──────── INFORMATION SHOWN
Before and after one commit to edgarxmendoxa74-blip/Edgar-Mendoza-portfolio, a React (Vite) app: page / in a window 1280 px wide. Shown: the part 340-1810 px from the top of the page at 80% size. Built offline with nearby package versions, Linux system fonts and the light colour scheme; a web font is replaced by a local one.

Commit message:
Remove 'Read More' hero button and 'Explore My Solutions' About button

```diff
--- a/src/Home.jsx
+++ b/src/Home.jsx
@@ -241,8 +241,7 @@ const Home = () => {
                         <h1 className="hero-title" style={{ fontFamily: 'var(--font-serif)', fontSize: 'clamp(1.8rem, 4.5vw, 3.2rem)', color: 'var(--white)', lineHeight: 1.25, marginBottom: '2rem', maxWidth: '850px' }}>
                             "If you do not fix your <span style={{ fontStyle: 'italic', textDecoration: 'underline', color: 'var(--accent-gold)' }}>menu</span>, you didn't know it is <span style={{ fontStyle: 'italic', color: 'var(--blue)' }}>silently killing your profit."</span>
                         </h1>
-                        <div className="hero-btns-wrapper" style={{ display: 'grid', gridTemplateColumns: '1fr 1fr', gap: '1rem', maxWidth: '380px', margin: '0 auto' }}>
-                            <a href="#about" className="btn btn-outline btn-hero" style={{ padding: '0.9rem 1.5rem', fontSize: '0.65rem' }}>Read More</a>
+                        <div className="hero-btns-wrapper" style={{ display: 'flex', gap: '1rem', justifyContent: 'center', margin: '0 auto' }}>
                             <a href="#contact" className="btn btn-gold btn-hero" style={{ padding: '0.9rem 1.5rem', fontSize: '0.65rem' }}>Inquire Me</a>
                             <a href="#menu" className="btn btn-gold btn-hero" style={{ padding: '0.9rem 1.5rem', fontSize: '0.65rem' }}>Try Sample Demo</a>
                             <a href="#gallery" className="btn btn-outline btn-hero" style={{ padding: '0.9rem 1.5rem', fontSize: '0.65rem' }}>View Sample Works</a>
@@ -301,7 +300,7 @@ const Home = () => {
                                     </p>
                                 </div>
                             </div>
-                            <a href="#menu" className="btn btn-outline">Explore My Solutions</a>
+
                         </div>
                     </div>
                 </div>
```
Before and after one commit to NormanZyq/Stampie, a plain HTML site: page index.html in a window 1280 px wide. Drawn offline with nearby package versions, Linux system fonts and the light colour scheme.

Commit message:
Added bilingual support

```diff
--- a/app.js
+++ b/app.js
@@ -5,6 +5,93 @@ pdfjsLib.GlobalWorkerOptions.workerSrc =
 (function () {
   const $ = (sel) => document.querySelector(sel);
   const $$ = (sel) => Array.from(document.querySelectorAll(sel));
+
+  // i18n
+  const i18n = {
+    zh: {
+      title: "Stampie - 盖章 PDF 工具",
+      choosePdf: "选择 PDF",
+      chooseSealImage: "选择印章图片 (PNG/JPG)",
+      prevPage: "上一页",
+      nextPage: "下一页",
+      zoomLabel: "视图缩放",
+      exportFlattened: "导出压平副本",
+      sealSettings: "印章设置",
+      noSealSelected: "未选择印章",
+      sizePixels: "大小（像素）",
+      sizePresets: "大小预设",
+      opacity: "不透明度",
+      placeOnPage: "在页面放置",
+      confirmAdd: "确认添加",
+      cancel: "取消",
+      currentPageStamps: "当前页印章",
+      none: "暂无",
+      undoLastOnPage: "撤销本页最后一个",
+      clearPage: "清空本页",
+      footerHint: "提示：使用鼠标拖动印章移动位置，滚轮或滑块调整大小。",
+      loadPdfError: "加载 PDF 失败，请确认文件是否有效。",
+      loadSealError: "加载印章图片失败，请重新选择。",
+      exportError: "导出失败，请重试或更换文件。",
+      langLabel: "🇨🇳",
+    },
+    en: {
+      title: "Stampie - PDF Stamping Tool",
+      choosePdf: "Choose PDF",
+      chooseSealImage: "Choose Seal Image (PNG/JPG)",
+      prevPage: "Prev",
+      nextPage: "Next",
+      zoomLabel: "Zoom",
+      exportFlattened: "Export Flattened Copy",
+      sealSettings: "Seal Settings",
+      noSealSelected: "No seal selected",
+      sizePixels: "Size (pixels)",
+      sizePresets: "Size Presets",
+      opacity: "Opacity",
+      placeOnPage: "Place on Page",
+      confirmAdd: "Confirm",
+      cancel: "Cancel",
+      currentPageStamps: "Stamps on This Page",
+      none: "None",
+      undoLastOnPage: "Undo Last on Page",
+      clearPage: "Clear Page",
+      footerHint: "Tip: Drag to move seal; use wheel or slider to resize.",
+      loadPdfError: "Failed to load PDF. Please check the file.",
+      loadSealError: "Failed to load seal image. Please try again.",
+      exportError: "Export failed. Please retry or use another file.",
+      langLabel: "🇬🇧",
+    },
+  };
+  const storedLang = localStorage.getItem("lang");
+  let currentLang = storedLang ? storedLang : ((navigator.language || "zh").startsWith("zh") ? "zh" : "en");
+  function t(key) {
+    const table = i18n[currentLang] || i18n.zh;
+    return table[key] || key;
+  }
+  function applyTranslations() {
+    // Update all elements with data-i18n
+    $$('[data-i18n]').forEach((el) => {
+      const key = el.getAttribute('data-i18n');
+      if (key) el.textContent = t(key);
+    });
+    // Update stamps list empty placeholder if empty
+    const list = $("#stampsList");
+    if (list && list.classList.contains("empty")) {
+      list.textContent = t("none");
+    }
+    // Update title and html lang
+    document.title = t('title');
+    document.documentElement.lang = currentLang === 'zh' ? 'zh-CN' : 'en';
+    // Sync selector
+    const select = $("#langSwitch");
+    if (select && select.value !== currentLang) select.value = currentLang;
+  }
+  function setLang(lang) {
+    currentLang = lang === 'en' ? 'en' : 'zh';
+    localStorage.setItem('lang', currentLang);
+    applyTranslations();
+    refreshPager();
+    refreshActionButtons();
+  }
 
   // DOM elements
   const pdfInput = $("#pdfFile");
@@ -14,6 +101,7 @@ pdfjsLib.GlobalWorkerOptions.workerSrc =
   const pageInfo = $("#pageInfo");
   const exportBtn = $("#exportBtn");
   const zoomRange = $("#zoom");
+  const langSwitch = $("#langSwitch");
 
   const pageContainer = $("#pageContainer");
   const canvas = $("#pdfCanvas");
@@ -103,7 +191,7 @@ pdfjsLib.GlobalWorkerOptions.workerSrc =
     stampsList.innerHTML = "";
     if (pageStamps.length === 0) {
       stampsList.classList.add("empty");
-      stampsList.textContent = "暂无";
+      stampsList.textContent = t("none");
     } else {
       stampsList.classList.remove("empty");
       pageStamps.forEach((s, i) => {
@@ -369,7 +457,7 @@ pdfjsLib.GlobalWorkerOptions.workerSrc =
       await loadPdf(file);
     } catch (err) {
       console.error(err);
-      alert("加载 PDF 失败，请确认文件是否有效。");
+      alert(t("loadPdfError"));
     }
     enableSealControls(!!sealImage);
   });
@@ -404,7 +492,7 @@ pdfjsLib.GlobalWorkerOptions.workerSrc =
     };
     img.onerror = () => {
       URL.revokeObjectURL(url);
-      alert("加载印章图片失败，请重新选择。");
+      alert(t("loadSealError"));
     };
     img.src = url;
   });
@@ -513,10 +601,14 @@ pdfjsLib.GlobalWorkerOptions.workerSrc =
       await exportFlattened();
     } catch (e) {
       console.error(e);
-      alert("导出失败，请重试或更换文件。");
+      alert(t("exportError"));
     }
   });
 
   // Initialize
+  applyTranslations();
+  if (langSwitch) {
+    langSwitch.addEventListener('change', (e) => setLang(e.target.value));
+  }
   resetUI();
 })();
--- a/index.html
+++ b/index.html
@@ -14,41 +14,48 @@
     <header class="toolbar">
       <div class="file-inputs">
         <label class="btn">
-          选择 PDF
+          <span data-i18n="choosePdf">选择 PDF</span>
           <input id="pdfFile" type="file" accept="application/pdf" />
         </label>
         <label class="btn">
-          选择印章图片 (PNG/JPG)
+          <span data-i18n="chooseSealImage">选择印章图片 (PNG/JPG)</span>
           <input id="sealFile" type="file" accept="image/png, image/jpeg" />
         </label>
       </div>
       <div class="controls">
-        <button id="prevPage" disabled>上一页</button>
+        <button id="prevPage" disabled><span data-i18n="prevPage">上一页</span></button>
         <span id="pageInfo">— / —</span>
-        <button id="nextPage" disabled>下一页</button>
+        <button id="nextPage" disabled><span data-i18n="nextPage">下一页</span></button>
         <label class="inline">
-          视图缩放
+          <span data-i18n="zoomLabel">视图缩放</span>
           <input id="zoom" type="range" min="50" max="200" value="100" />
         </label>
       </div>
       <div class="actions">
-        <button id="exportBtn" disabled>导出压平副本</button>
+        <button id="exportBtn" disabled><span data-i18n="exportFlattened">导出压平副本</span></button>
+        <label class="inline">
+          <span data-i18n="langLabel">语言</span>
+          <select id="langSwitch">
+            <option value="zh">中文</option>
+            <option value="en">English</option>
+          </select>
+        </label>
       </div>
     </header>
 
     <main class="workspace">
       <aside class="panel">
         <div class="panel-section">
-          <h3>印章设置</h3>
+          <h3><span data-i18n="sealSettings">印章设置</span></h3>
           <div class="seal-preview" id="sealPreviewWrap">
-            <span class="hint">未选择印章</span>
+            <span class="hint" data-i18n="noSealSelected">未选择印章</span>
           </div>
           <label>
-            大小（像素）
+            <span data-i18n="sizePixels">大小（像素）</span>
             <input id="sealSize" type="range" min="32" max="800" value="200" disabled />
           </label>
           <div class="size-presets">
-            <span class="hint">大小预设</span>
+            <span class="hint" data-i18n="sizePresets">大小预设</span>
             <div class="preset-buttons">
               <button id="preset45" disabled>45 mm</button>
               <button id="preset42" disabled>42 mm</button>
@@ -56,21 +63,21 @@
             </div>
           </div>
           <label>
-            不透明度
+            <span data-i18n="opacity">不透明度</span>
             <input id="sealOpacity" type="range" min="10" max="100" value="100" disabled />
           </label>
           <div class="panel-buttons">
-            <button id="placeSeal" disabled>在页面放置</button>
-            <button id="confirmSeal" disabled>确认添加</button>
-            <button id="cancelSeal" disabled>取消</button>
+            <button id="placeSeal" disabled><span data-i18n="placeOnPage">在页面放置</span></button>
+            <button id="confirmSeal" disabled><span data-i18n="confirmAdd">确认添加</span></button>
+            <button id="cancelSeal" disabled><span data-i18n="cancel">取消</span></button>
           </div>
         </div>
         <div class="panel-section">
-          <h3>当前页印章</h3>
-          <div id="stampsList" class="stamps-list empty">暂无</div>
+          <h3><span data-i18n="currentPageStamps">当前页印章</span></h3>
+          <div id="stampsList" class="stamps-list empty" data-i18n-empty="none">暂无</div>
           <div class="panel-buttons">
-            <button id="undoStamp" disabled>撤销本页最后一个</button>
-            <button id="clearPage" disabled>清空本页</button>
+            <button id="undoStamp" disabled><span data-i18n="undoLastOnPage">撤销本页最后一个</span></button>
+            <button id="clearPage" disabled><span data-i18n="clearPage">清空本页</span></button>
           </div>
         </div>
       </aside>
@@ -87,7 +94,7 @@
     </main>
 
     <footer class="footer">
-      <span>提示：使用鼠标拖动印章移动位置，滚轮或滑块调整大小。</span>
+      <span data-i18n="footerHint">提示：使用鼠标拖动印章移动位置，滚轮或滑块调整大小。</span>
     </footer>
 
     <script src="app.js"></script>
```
────────────────
In the records, which lines mention the word "style"? Copy those lines.

EXERCISE RESULT =>
                         <h1 className="hero-title" style={{ fontFamily: 'var(--font-serif)', fontSize: 'clamp(1.8rem, 4.5vw, 3.2rem)', color: 'var(--white)', lineHeight: 1.25, marginBottom: '2rem', maxWidth: '850px' }}>
                             "If you do not fix your <span style={{ fontStyle: 'italic', textDecoration: 'underline', color: 'var(--accent-gold)' }}>menu</span>, you didn't know it is <span style={{ fontStyle: 'italic', color: 'var(--blue)' }}>silently killing your profit."</span>
-                        <div className="hero-btns-wrapper" style={{ display: 'grid', gridTemplateColumns: '1fr 1fr', gap: '1rem', maxWidth: '380px', margin: '0 auto' }}>
-                            <a href="#about" className="btn btn-outline btn-hero" style={{ padding: '0.9rem 1.5rem', fontSize: '0.65rem' }}>Read More</a>
+                        <div className="hero-btns-wrapper" style={{ display: 'flex', gap: '1rem', justifyContent: 'center', margin: '0 auto' }}>
                             <a href="#contact" className="btn btn-gold btn-hero" style={{ padding: '0.9rem 1.5rem', fontSize: '0.65rem' }}>Inquire Me</a>
                             <a href="#menu" className="btn btn-gold btn-hero" style={{ padding: '0.9rem 1.5rem', fontSize: '0.65rem' }}>Try Sample Demo</a>
                             <a href="#gallery" className="btn btn-outline btn-hero" style={{ padding: '0.9rem 1.5rem', fontSize: '0.65rem' }}>View Sample Works</a>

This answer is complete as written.